» What you have to do
Please give an exact printout of the records, without any pictures.
··· Listed records
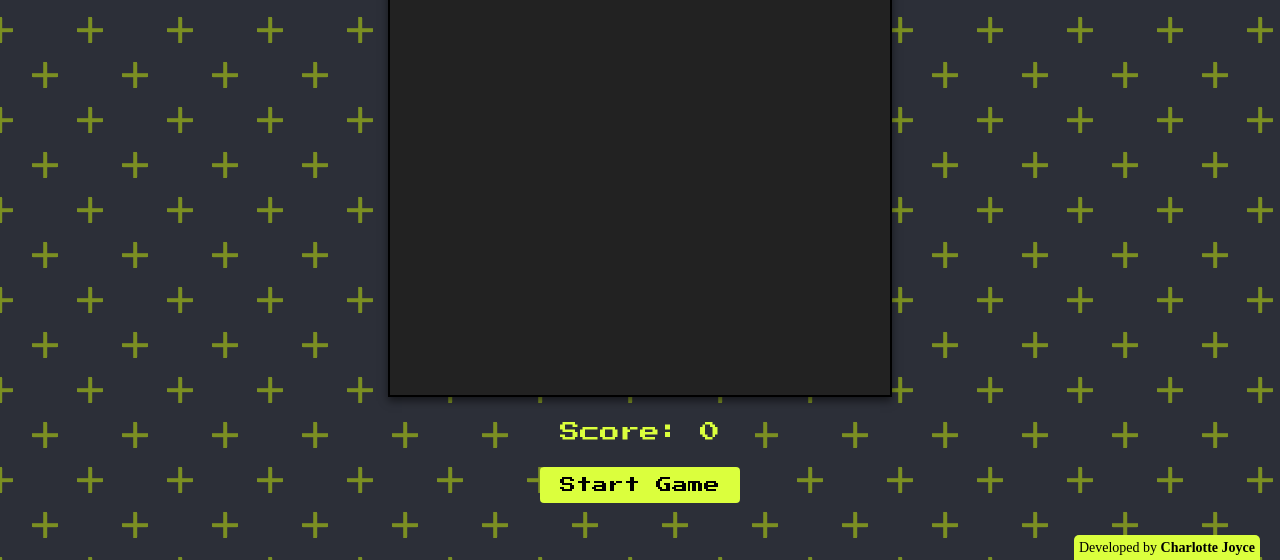
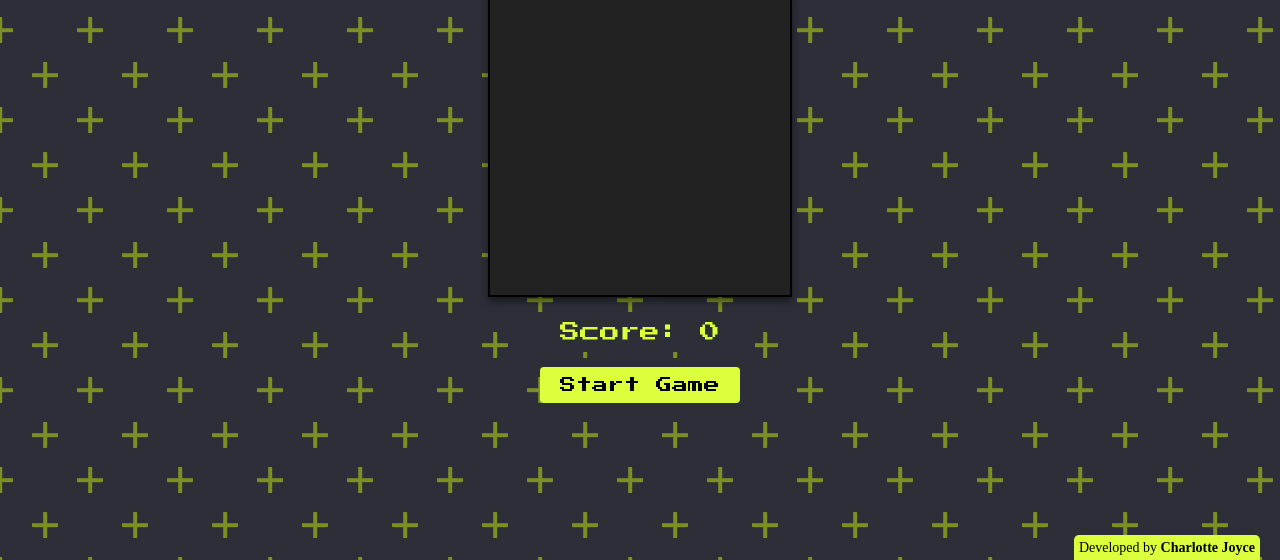
Before and after one commit to CharlotteJoyceDCB/Snake-Game-Using-JavaScript, a plain HTML site: page index.html in a window 1280 px wide. Shown: the part 240-800 px from the top of the page. Drawn offline with Linux system fonts and the light colour scheme.

Commit message:
Revert to version 1

```diff
--- a/script.js
+++ b/script.js
@@ -5,7 +5,7 @@
 const modal = document.getElementById('gameOverModal');
 
 const gridSize = 15;
- const containerSize = 500;
+const containerSize = 300;
 let snake = [{ x: 150, y: 150 }];
 let food = { x: 75, y: 75 };
 let dx = gridSize;
--- a/styles.css
+++ b/styles.css
@@ -16,8 +16,8 @@ body {
 
   #gameContainer {
     position: relative;
-  width: 500px;
-  height: 500px;
+    width: 300px;
+    height: 300px;
     border: 2px solid black;
     background-color: #222;
     box-shadow: 0px 4px 8px rgba(0, 0, 0, 0.5);
```
Lines whose indentation alone changed are shown as unchanged.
······
» Result below
Before and after one commit to CharlotteJoyceDCB/Snake-Game-Using-JavaScript, a plain HTML site: page index.html in a window 1280 px wide. Shown: the part 240-800 px from the top of the page. Drawn offline with Linux system fonts and the light colour scheme.

Commit message:
Revert to version 1

```diff
--- a/script.js
+++ b/script.js
@@ -5,7 +5,7 @@
 const modal = document.getElementById('gameOverModal');
 
 const gridSize = 15;
- const containerSize = 500;
+const containerSize = 300;
 let snake = [{ x: 150, y: 150 }];
 let food = { x: 75, y: 75 };
 let dx = gridSize;
--- a/styles.css
+++ b/styles.css
@@ -16,8 +16,8 @@ body {
 
   #gameContainer {
     position: relative;
-  width: 500px;
-  height: 500px;
+    width: 300px;
+    height: 300px;
     border: 2px solid black;
     background-color: #222;
     box-shadow: 0px 4px 8px rgba(0, 0, 0, 0.5);
```
Lines whose indentation alone changed are shown as unchanged.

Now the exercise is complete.